YOUR OBJECTIVE> Look through the data and write out every line with the word "height" in it.

● ● ●

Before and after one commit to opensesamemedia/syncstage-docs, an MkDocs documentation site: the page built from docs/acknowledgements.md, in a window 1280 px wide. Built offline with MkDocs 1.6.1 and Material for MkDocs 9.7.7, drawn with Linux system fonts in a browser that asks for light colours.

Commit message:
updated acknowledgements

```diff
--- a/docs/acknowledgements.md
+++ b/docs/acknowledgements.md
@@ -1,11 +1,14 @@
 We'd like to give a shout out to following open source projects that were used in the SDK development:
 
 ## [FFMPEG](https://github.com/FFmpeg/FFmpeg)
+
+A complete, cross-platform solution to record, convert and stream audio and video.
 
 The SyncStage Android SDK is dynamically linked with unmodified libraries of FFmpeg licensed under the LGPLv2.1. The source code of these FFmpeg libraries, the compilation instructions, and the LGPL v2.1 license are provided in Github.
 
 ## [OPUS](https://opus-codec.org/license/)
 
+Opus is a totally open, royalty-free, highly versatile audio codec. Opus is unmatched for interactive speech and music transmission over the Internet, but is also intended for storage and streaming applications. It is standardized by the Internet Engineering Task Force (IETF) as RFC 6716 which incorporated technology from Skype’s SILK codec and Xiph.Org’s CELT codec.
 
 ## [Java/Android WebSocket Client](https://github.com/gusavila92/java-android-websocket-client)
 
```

● ● ●

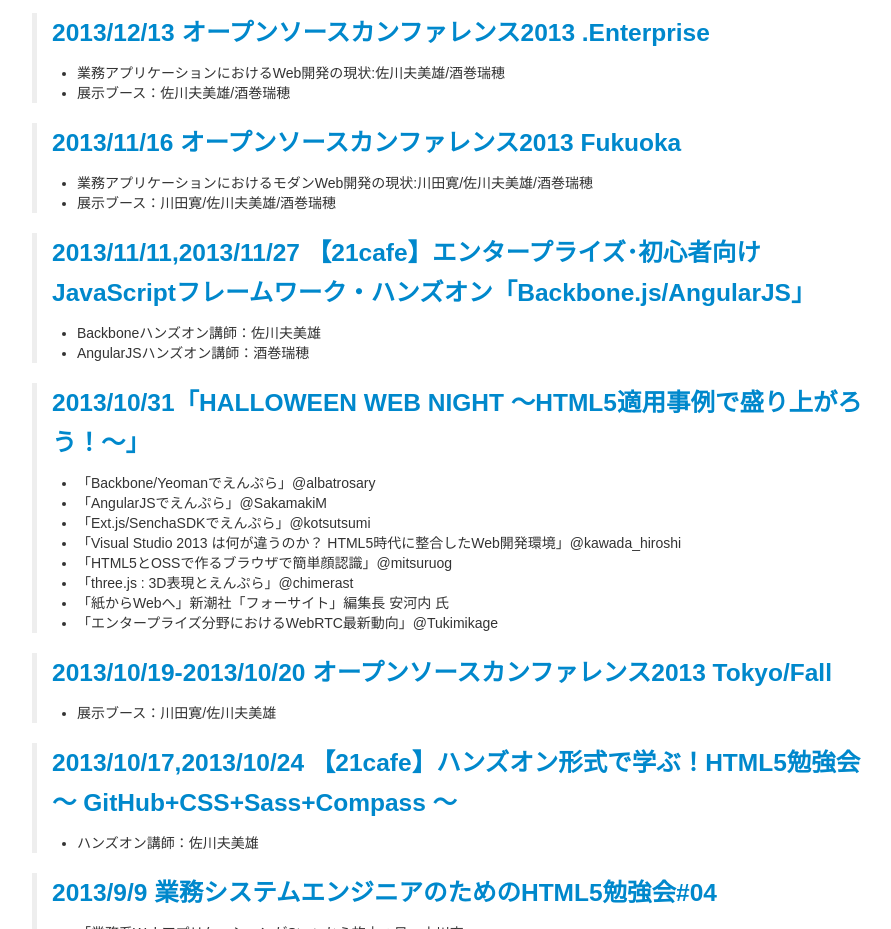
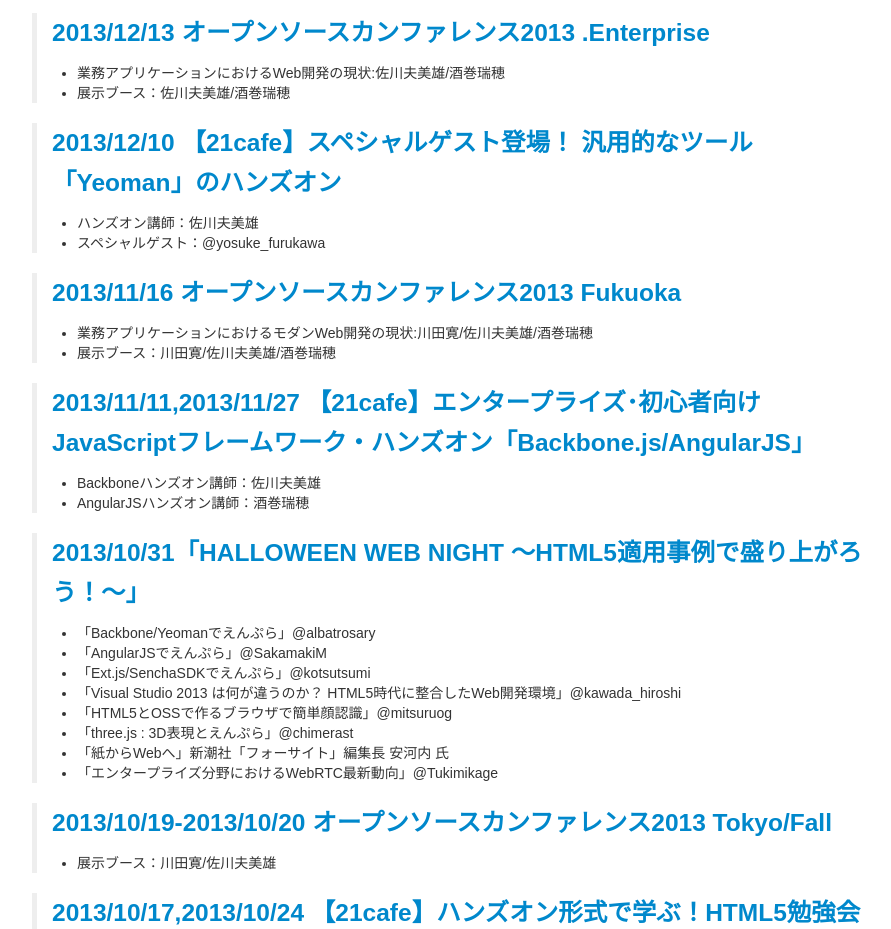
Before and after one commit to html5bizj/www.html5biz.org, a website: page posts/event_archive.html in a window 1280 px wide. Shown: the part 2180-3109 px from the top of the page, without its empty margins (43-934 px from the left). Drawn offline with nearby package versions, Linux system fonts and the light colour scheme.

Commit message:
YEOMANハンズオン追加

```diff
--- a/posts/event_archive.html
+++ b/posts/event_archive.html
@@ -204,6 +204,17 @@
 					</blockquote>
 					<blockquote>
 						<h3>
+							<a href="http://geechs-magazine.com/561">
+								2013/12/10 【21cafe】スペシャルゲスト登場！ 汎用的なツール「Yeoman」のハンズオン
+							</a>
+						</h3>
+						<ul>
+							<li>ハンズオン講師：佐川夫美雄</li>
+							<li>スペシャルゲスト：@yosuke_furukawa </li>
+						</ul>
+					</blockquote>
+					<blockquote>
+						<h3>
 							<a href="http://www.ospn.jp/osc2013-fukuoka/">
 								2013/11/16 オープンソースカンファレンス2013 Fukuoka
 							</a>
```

● ● ●

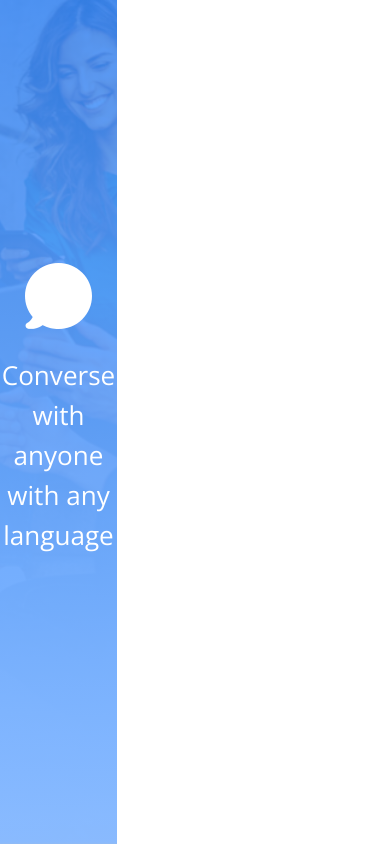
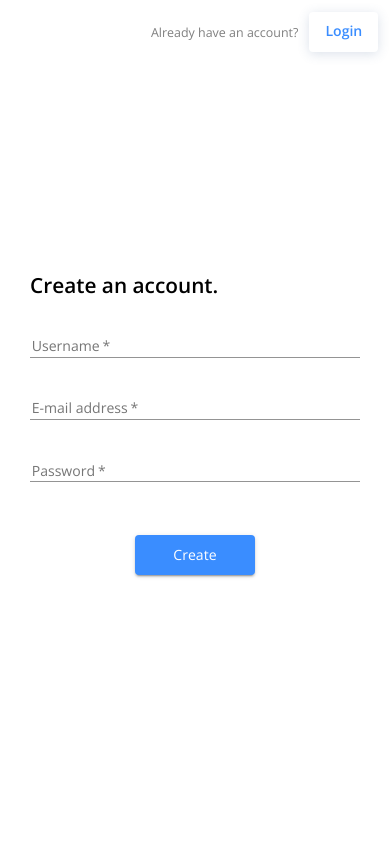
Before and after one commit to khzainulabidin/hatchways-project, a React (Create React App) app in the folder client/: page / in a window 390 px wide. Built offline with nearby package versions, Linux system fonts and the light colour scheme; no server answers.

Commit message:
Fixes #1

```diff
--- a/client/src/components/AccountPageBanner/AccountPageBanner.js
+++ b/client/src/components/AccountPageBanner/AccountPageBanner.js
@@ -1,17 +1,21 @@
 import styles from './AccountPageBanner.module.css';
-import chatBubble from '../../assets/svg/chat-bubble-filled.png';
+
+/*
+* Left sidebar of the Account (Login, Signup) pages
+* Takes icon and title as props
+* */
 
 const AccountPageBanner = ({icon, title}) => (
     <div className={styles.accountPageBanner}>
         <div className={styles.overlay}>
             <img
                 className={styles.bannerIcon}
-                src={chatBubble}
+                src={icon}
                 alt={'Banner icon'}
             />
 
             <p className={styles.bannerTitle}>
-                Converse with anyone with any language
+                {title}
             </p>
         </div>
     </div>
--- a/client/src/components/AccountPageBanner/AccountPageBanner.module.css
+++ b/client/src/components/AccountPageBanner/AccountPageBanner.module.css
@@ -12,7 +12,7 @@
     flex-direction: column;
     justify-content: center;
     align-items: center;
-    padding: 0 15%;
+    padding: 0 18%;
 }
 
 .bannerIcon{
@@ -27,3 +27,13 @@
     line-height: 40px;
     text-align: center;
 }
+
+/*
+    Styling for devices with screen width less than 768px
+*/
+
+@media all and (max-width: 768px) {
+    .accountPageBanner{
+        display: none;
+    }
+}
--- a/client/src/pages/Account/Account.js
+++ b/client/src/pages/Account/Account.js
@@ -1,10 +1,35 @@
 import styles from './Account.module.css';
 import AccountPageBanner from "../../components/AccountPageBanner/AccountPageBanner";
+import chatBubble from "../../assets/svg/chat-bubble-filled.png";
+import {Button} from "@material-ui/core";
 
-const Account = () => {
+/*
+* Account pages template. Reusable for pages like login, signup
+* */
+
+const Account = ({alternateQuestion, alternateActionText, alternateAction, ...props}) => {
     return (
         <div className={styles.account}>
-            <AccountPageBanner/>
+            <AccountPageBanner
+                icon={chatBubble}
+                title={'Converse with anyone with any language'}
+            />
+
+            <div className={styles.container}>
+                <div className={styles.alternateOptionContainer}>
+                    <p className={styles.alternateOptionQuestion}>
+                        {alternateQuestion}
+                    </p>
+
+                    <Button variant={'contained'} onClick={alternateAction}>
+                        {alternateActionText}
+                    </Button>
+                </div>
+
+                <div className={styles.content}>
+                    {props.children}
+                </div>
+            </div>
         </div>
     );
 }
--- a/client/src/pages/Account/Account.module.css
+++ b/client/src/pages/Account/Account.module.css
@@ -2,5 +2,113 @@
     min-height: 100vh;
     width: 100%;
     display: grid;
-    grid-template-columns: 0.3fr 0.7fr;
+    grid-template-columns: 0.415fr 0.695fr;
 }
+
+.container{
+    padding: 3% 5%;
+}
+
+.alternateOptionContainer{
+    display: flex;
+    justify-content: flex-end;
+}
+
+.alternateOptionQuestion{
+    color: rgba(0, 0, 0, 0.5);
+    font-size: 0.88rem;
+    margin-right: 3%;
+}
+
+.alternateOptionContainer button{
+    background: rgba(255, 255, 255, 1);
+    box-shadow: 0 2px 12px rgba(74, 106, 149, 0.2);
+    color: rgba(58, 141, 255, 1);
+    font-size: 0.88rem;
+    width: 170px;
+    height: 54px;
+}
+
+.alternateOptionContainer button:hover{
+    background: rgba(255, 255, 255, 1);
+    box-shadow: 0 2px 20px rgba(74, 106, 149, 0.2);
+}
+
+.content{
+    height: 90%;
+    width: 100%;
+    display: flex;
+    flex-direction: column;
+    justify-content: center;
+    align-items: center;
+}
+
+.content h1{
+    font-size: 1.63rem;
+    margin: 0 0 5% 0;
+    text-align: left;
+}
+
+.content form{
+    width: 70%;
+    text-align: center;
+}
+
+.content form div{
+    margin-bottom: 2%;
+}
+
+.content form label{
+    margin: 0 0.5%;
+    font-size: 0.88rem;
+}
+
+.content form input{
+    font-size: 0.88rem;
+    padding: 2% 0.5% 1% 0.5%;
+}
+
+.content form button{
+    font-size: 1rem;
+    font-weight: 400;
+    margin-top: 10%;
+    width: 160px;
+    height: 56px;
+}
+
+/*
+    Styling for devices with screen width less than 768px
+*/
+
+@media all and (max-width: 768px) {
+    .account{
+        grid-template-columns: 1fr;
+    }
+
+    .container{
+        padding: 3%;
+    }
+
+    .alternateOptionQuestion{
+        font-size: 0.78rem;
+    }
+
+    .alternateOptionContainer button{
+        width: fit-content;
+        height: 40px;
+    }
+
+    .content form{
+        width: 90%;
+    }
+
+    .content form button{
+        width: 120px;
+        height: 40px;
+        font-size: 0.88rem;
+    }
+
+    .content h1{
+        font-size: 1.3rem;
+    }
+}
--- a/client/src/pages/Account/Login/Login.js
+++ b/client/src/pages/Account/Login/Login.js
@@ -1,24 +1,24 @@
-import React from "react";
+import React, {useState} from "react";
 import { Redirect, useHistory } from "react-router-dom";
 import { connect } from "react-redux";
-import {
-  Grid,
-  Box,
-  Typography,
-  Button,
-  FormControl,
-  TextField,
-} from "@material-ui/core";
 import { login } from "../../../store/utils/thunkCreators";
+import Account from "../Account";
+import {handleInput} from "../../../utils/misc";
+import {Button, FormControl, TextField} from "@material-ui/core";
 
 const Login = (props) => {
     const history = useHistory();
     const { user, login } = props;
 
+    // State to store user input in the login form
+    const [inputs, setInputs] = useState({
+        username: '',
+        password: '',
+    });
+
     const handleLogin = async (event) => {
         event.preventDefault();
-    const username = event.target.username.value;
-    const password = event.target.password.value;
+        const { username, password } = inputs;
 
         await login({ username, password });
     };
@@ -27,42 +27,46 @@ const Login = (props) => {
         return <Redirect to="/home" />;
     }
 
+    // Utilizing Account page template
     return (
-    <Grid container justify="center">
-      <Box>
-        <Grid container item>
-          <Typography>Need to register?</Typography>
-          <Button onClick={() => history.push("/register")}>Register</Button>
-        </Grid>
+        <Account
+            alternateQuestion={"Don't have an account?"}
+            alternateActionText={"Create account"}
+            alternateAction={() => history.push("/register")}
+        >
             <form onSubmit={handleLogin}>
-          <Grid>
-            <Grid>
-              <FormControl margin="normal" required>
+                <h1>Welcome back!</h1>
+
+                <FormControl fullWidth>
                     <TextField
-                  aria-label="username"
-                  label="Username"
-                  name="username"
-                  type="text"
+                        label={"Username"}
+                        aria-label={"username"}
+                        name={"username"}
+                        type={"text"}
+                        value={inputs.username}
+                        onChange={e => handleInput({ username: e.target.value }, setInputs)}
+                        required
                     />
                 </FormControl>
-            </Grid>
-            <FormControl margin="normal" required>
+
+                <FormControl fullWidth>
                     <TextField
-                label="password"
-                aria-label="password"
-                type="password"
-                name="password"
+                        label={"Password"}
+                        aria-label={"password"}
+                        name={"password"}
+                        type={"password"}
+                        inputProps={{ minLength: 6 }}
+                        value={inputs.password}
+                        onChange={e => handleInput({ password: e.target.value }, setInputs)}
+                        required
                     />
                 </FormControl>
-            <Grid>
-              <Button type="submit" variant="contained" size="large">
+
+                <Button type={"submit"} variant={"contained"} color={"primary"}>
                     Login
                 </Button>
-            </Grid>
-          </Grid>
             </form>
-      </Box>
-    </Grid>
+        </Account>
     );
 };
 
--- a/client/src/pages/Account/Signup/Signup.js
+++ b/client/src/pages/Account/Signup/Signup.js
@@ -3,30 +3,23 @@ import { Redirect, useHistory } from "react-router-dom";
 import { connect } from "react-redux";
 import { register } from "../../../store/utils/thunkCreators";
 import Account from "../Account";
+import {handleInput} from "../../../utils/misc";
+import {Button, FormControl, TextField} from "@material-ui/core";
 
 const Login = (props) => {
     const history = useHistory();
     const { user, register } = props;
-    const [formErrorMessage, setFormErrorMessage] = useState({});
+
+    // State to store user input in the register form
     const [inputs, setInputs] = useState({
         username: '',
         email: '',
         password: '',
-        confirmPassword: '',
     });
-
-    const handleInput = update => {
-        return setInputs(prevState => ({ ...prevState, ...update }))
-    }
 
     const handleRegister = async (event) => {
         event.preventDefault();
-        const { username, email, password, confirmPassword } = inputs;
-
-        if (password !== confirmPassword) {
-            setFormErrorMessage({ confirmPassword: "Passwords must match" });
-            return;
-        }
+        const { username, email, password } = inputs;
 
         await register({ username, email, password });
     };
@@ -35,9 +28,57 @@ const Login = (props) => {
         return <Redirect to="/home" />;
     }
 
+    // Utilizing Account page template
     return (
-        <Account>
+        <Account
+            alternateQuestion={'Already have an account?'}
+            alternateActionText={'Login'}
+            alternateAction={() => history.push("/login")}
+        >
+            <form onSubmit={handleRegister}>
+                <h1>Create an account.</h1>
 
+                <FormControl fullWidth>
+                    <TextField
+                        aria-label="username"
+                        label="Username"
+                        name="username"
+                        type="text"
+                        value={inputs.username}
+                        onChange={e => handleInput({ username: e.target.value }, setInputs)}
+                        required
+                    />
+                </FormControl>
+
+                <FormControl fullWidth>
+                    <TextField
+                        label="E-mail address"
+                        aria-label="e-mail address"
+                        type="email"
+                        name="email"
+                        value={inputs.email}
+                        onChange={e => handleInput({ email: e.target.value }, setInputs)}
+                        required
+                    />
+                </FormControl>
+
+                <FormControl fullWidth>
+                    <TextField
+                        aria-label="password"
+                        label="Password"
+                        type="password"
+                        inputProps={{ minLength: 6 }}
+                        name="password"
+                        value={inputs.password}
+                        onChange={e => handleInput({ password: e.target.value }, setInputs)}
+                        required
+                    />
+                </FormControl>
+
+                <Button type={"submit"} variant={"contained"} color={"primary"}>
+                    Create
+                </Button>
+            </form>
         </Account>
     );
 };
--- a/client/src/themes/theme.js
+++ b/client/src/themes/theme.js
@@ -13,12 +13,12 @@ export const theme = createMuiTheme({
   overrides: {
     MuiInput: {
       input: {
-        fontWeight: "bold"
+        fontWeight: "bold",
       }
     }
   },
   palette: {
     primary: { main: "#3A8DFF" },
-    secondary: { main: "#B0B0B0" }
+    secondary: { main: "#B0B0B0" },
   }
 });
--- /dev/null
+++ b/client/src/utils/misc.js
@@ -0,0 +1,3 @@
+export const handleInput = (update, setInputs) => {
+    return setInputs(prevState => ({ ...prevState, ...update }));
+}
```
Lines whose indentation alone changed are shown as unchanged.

● ● ●

OUTPUT>
     line-height: 40px;
     min-height: 100vh;
+    height: 54px;
+    height: 90%;
+    height: 56px;
+        height: 40px;
+        height: 40px;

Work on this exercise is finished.